Supplied information:
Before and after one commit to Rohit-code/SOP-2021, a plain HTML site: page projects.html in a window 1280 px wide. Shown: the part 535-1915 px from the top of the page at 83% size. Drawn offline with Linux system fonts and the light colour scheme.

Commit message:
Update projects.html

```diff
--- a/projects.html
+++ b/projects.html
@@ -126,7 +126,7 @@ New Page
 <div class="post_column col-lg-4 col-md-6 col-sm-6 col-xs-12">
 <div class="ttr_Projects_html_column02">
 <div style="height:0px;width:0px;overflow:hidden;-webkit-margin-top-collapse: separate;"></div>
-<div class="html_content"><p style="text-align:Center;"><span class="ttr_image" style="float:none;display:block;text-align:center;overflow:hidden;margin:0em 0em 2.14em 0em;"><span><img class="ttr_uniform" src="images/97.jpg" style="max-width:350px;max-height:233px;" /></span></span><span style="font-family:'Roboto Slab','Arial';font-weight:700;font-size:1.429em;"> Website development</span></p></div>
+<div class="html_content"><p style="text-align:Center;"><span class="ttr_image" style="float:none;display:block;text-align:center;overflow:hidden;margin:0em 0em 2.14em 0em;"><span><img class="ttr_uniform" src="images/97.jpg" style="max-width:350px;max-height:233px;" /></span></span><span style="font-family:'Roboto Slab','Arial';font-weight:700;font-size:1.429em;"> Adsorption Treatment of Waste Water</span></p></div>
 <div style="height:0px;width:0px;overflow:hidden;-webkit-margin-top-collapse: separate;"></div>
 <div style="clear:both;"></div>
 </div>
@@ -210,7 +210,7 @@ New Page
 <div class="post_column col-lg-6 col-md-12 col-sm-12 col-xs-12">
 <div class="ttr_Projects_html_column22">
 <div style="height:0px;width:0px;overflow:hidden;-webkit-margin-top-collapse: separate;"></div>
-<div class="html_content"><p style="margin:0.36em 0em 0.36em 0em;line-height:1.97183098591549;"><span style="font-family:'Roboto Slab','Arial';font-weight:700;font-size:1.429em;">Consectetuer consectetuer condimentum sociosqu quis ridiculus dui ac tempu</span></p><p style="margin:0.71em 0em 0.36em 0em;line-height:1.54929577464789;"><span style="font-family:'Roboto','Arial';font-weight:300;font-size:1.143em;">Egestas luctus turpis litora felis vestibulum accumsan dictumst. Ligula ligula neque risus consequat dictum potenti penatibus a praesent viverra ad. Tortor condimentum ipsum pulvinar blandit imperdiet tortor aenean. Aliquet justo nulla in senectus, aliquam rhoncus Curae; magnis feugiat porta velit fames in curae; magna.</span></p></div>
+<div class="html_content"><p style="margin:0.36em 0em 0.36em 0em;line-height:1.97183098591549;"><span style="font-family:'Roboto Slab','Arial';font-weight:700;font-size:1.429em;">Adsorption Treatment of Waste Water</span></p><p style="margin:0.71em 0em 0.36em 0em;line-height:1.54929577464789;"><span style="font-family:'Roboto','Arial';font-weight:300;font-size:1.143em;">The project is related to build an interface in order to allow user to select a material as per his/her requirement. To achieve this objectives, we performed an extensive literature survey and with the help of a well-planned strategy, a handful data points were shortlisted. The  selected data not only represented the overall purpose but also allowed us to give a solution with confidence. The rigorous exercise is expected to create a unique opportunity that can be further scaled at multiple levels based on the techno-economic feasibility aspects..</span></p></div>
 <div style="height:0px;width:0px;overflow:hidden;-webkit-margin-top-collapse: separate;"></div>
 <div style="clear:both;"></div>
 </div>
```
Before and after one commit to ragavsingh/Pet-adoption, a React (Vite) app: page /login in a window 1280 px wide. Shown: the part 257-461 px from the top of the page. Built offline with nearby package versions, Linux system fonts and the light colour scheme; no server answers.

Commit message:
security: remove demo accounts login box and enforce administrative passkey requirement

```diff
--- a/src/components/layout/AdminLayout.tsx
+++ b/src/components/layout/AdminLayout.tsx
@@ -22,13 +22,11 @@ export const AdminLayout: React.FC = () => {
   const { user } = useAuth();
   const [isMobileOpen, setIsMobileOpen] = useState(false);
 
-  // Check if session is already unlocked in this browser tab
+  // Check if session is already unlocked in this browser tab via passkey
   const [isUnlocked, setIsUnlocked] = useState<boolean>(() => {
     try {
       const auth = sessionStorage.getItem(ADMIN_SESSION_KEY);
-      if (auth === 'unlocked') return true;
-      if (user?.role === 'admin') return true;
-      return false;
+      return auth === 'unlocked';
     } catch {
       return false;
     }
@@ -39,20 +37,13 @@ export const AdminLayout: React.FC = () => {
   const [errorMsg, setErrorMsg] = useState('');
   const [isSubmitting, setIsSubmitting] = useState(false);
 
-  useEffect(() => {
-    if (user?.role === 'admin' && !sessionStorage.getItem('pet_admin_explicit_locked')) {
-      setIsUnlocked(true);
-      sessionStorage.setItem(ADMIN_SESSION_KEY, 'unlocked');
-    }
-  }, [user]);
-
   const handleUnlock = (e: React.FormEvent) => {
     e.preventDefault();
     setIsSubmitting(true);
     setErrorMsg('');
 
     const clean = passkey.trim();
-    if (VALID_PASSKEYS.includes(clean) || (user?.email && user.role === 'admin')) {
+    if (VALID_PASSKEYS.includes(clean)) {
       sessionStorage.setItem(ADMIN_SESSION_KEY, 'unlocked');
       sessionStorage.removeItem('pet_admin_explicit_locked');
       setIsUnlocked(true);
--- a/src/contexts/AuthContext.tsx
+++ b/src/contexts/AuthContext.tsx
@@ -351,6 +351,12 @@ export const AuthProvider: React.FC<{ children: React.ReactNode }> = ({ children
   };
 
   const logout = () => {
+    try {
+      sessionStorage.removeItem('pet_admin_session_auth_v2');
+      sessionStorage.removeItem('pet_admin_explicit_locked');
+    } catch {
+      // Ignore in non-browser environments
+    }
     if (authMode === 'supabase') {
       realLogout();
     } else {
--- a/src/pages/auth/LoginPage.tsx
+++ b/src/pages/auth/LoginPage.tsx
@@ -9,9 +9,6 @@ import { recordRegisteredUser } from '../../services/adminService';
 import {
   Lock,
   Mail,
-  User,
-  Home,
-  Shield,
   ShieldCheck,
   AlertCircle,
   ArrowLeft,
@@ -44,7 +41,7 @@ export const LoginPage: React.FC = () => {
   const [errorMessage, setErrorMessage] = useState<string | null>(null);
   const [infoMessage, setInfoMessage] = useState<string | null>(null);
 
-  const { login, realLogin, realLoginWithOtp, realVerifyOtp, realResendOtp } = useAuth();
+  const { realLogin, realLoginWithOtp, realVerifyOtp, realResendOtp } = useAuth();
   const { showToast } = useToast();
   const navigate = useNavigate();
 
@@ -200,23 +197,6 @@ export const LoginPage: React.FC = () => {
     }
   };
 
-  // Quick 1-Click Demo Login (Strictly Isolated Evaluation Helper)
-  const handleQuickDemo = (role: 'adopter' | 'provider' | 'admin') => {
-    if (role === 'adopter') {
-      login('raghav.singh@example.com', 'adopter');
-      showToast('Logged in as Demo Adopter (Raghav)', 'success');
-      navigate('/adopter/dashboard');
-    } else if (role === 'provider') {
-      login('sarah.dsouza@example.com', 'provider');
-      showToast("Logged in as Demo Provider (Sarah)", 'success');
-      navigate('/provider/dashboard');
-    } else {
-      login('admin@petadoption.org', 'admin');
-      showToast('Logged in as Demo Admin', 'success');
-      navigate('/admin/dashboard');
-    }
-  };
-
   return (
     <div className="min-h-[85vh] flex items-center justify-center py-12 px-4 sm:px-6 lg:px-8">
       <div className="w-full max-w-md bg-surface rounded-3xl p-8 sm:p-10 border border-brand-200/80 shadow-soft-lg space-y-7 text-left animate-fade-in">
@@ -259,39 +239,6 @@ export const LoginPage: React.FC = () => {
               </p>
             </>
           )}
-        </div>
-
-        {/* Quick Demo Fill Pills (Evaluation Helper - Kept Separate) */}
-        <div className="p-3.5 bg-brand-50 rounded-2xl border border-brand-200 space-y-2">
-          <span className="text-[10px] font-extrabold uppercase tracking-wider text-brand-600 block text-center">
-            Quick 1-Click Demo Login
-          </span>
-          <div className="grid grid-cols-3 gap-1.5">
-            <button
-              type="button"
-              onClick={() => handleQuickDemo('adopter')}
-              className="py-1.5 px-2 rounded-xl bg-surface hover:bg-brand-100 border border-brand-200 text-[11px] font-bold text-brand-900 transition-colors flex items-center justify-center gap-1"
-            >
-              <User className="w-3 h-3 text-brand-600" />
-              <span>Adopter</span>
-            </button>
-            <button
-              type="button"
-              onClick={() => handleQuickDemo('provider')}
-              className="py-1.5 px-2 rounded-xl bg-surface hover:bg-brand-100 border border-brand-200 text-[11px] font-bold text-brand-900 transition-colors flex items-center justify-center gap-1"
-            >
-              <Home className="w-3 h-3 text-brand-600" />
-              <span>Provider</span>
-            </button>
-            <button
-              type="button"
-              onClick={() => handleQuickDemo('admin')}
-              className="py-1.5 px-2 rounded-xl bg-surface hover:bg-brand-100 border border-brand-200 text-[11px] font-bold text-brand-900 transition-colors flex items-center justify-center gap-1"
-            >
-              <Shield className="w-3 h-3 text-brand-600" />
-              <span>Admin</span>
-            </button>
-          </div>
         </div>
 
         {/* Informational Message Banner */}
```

Problem details:
In the data above, how many lines carry the string "handleQuickDemo"? Only the number should be given.

Task output:
4